> _Dataset entries_

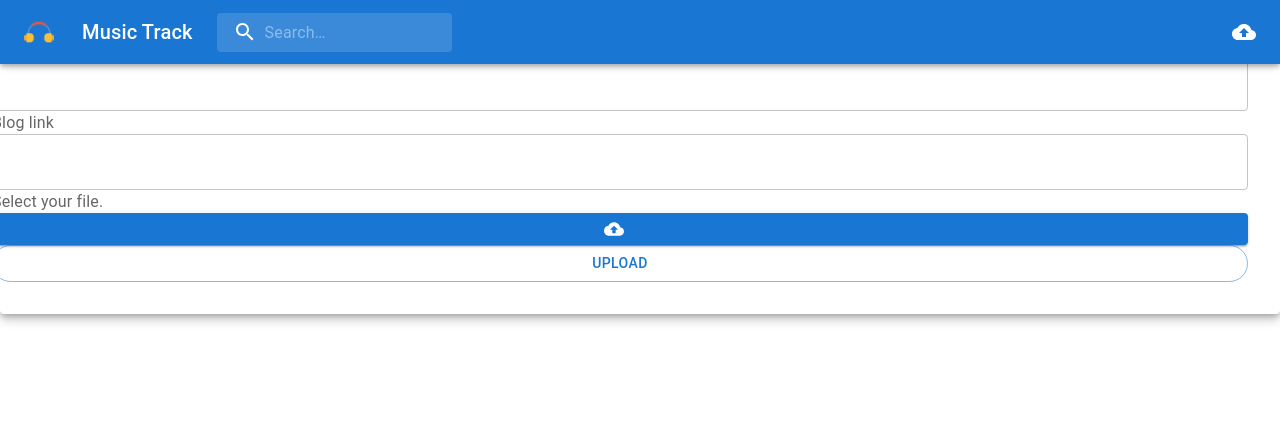
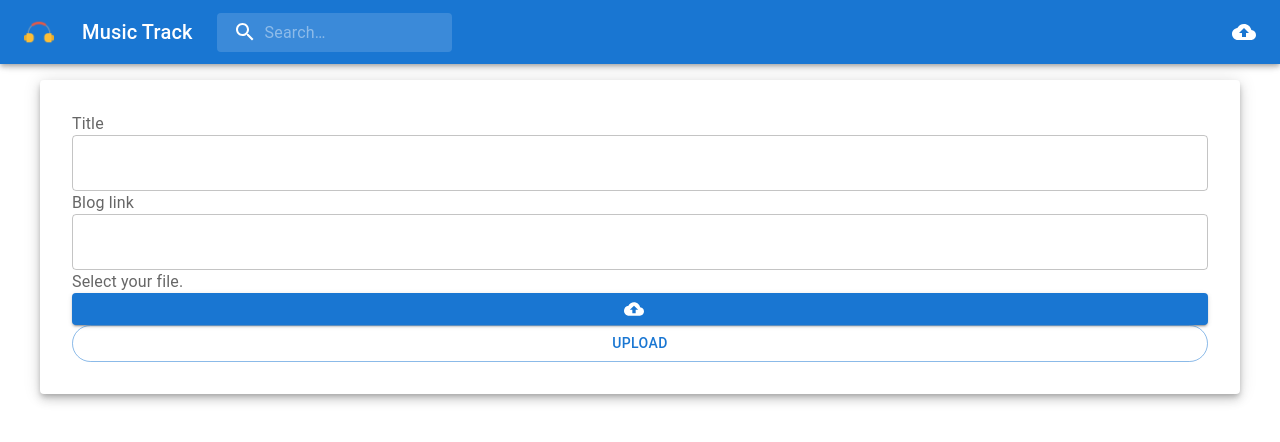
Before and after one commit to naimur61/music-playstation, a React (Create React App) app: page /upload in a window 1280 px wide. Shown: the top 442 px of the page. Built offline with nearby package versions, Linux system fonts and the light colour scheme.

Commit message:
fix style

```diff
--- a/src/components/Upload.jsx
+++ b/src/components/Upload.jsx
@@ -57,9 +57,9 @@ const Upload = () => {
 	};
 
 	return (
-		<Paper elevation={6} sx={{ mx: "auto", p: "2rem" }}>
+		<Paper elevation={6} sx={{ m: 5, p: "2rem" }}>
 			<form onSubmit={handleSubmit(onSubmit)}>
-				<Grid container justifyContent="center" rowSpacing={5} columnSpacing={5}>
+				<Grid rowSpacing={5} columnSpacing={5}>
 					{/* Title */}
 					<Grid xs={12}>
 						<InputLabel htmlFor="name">Title</InputLabel>
```
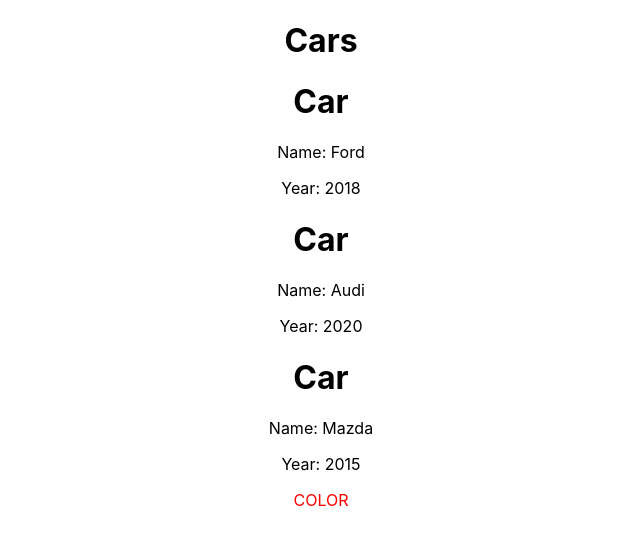
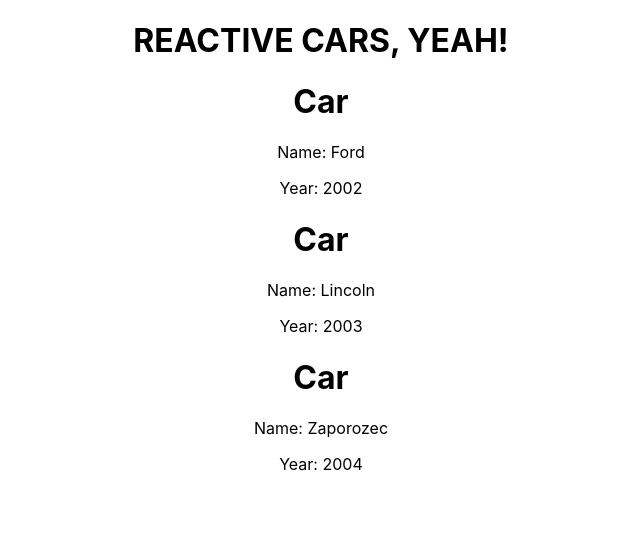
Before and after one commit to fragaLY/reactjs-training-theory, a React (Create React App) app in the folder react-theory/: page / in a window 1280 px wide. Shown: the top 544 px of the page, without its empty margins (319-959 px from the left). Built offline with nearby package versions, Linux system fonts and the light colour scheme.

Commit message:
Chapter 3: Adding a state

```diff
--- a/react-theory/src/App.js
+++ b/react-theory/src/App.js
@@ -1,17 +1,28 @@
-import React, {Component} from 'react';
+import {Component} from 'react';
 import './App.css';
 import Car from './Car/Car'
 
 class App extends Component {
+
+    state = {
+        cars: [
+            {name: 'Ford', year: 2002},
+            {name: 'Lincoln', year: 2003},
+            {name: 'Zaporozec', year: 2004},
+            {name: 'Mazda', year: 2005}
+        ],
+        title: 'REACTIVE CARS, YEAH!'
+    }
+
     render() {
+        const cars = this.state.cars
+
         return (
             <div className="App">
-                <h1>Cars</h1>
-                <Car name = {'Ford'} year={2018}/>
-                <Car name = {'Audi'} year={2020}/>
-                <Car name = {'Mazda'} year={2015}>
-                    <p style={{color: 'red'}}>COLOR</p>
-                </Car>
+                <h1>{this.state.title}</h1>
+                <Car name = {cars[0].name} year={cars[0].year}/>
+                <Car name = {cars[1].name} year={cars[1].year}/>
+                <Car name = {cars[2].name} year={cars[2].year}/>
             </div>
         )
     }
```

> _Your assignment_
A complete answer reproduces every line of the records in which the word "Grid" occurs.

> _Exercise result_
-				<Grid container justifyContent="center" rowSpacing={5} columnSpacing={5}>
+				<Grid rowSpacing={5} columnSpacing={5}>
 					<Grid xs={12}>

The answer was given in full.